Mentoring and Dancing go hand in hand
The gym at Hoxsie Elementary School was filled with music and cheers of applause. Teacher Susan Houle fulfilled her promise to perform her routine for May’s RI Mentoring Partnership’s Dancing with the Stars of Mentoring fundraiser if the school raised over $500 for the cause.
“I had the idea, since the RI Mentoring Partnership benefits our school, I thought it would be good to have a fundraiser here,” said Houle.
So she planned a Spirit Day for Friday, April 4. During the week leading up to the Spirit Day, students donated money to be allowed to dress as their favorite TV, movie or book character for the celebration. By Spirit Day, the school had raised over $600 and the hallways were filled with baseball players, Harry Potters, princesses, and more.
“I promised them if they raised $500 or more, Randy [her professional partner] and I would perform for them,” said Houle, a few days before the performance. “They’re excited. A lot of kids in other grades have asked when they are going to see me dance.”
Houle and her partner, Randy Deats, opened Tuesday morning’s assemblies (one for K-3, another for 4-6) to cheers from students and teachers alike. But to give the students more than a three-minute assembly, Houle organized even more entertainment.
A group of about a dozen sixth-graders took to the floor to perform a simple cha-cha step, followed by six of the students partnering up to showcase how a partner cha-cha would look. Then, Hoxie gym teacher Andrew Smith got the audience up on their feet to teach the whole group the basic cha-cha.

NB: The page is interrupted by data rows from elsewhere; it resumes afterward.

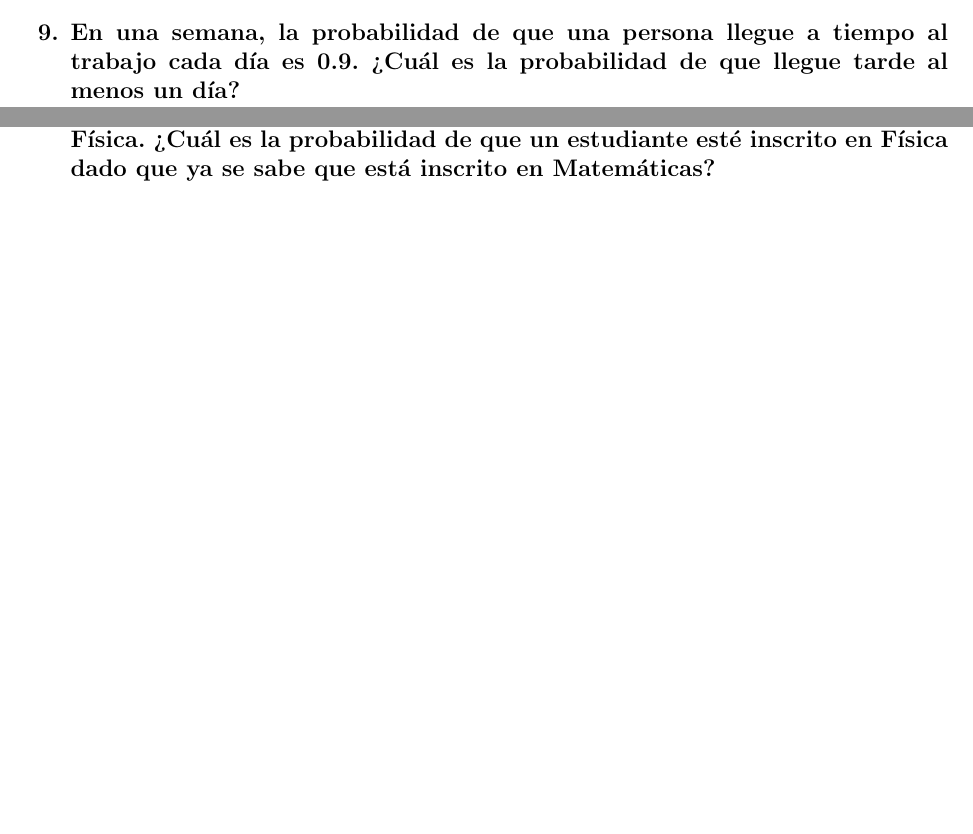
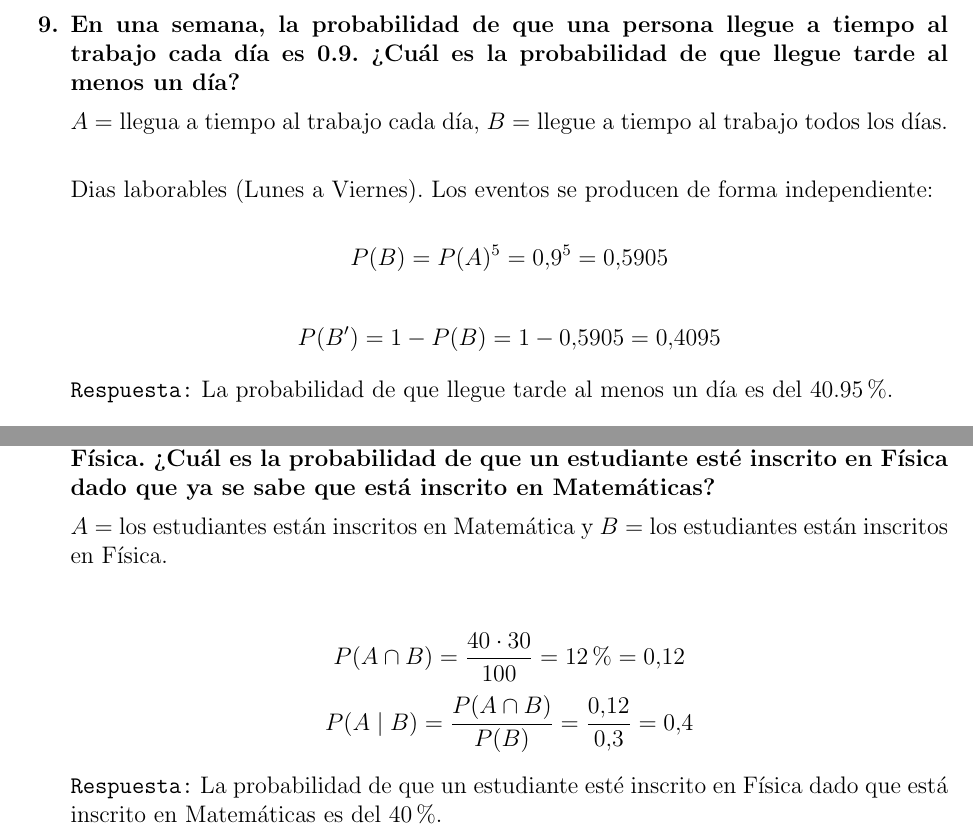
Before and after one commit to eduudebx/analisis-datos, a LaTeX problem sheet (ciclo-2/probabilidad/tareas/tarea2.tex): two parts of pages 4 and 5 of 5 before the commit and two parts of pages 5 and 7 of 7 after it, joined at a grey line, cut so that both start at the same text, the shorter picture padded with empty space. Compiled offline with pdfLaTeX.

Commit message:
Cargando ejercicios sobre reglas de probabilidad.

```diff
--- a/ciclo-2/probabilidad/tareas/tarea2.tex
+++ b/ciclo-2/probabilidad/tareas/tarea2.tex
@@ -177,6 +178,15 @@
         \item \textbf{En una semana, la probabilidad de que una persona llegue a tiempo al trabajo
         cada día es 0.9. \textquestiondown Cuál es la probabilidad de que llegue tarde al menos un día?}
 
+        $A = $ llegua a tiempo al trabajo cada día, $B = $ llegue a tiempo al trabajo todos los días.\\
+
+        Dias laborables (Lunes a Viernes). Los eventos se producen de forma independiente:
+
+        \[P(B) = P(A)^{5} = 0.9^{5} = 0.5905\]
+
+        \[P(B') = 1 - P(B) = 1 - 0.5905 = 0.4095\]
+
+        \texttt{Respuesta:} La probabilidad de que llegue tarde al menos un día es del 40.95\%.
 
 
 
@@ -205,4 +227,5 @@
         % Ejercicio 13: -------------------------------------------------------------
+        \newpage
         \item \textbf{Un amigo tiene dos boletos para una rifa. La probabilidad de ganar con cada
         boleto es 0.05. Si los resultados son independientes, \textquestiondown cuál es la probabilidad de
         que gane con ambos boletos?}
@@ -228,5 +284,13 @@
         es la probabilidad de que un estudiante esté inscrito en Física dado que ya se
         sabe que está inscrito en Matemáticas?}
 
+        $A = $ los estudiantes están inscritos en Matemática y $B = $ los estudiantes están inscritos en Física.\\
+
+        \[P(A \cap B) = \frac{40 \cdot 30}{100} = 12\% = 0.12\]
+        \[P(A \mid B) = \frac{P(A \cap B)}{P(B)} = \frac{0.12}{0.3} = 0.4\]
+
+        \texttt{Respuesta:} La probabilidad de que un estudiante esté inscrito en Física dado que
+         está inscrito en Matemáticas es del 40\%.
+
     \end{enumerate}
 \end{document}
```
Also changed, not shown: ciclo-2/probabilidad/tareas/tarea2.pdf, ciclo-2/probabilidad/tareas/tarea2.tex (48 more changed lines).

Finally, Deats’ fellow professionals from Warwick’s The Dancin’ Feelin’, Racheal Capodano and Josh Morganstein, performed a full cha-cha for the crowd to see what years of practice can result in.
The performance was Houle’s first public performance with Deats, and she admits she was more nervous about performing for her co-workers and students than she will be for strangers at the May fundraiser.
A sixth grade teacher at Hoxsie, Houle became involved with the Dancing with the Stars of Mentoring fundraiser through her husband. He knew members of the RI Mentoring Partnership and found out they were looking for women to dance in the show. Having had students with mentors in the past, Houle knew the value of the program and was eager to help.
“The students absolutely love it when the mentor shows up,” said Houle, recalling how her former students would love to get called down to spend time with their mentors. “There’s so many more who could have mentors, but there’s just not enough.”
Houle feels mentors are a valuable resource for many students because they serve as a confidant, an adult they can trust and who will lead them down the right path, something not all kids are lucky enough to have in their life.
“They help them grow, help keep them out of trouble,” said Houle.
As for the dancing, Houle feels the fundraiser is a unique and fun way to raise money for a great cause. She has been practicing with Deats twice a week for the past few months to perfect her Viennese Waltz, which will be performed to the INXS song, “Never Tear Us Apart.” Although she has participated in other styles of dance, ballroom is a new style for her but something she is getting the hang of.
“It’s fun. It’s definitely different from other types of dance I’ve done,” said Houle.
A big change is working with a partner; Houle has needed to learn to be aware of where she stands in regards to Deats.
“He’s very patient and a good sport,” said Houle.
Deats has enjoyed working with Houle as well.
“It’s a gift for several reasons,” said Deats, following their performance. “She likes to dance. She’s having fun with it instead of being traumatized.”
Deats feels Houle has a deep understanding of the value of mentors.
“Because she is a teacher in an elementary school, she knows the importance of mentors,” he said.
Deats has participated in Dancing with the Stars of Mentoring since it began eight years ago, and mentoring is a cause he believes in.
“I believe we need to have much more multi-generational impact,” he said. “We don’t spend enough one-on-one time together.”
Deats added that many children could just be sat in front of a television, even if they have two parents in the home, and feels there is a lack of community compared to 40, 50 years ago.
Deats and the others at The Dancin’ Feelin’ may not serve as mentors on a weekly basis, but they work with both the community and local colleges, as well as ballroom dancing groups, and as a result, have a supportive, fun place to go to learn and grow.
“We believe everyone needs a life support of some kind,” he said.
Deats sees a real sense of mentoring with the groups at local colleges; they are responsible for organizing their group, performances or competitions, and the studio will provide support when necessary.
“We don’t have mentees week to week, but we try,” said Deats.
Houle is about halfway to her fundraising goal, having raised about $1,800 of a $2,500 goal. She is hopeful to raise the rest by the May 1 event.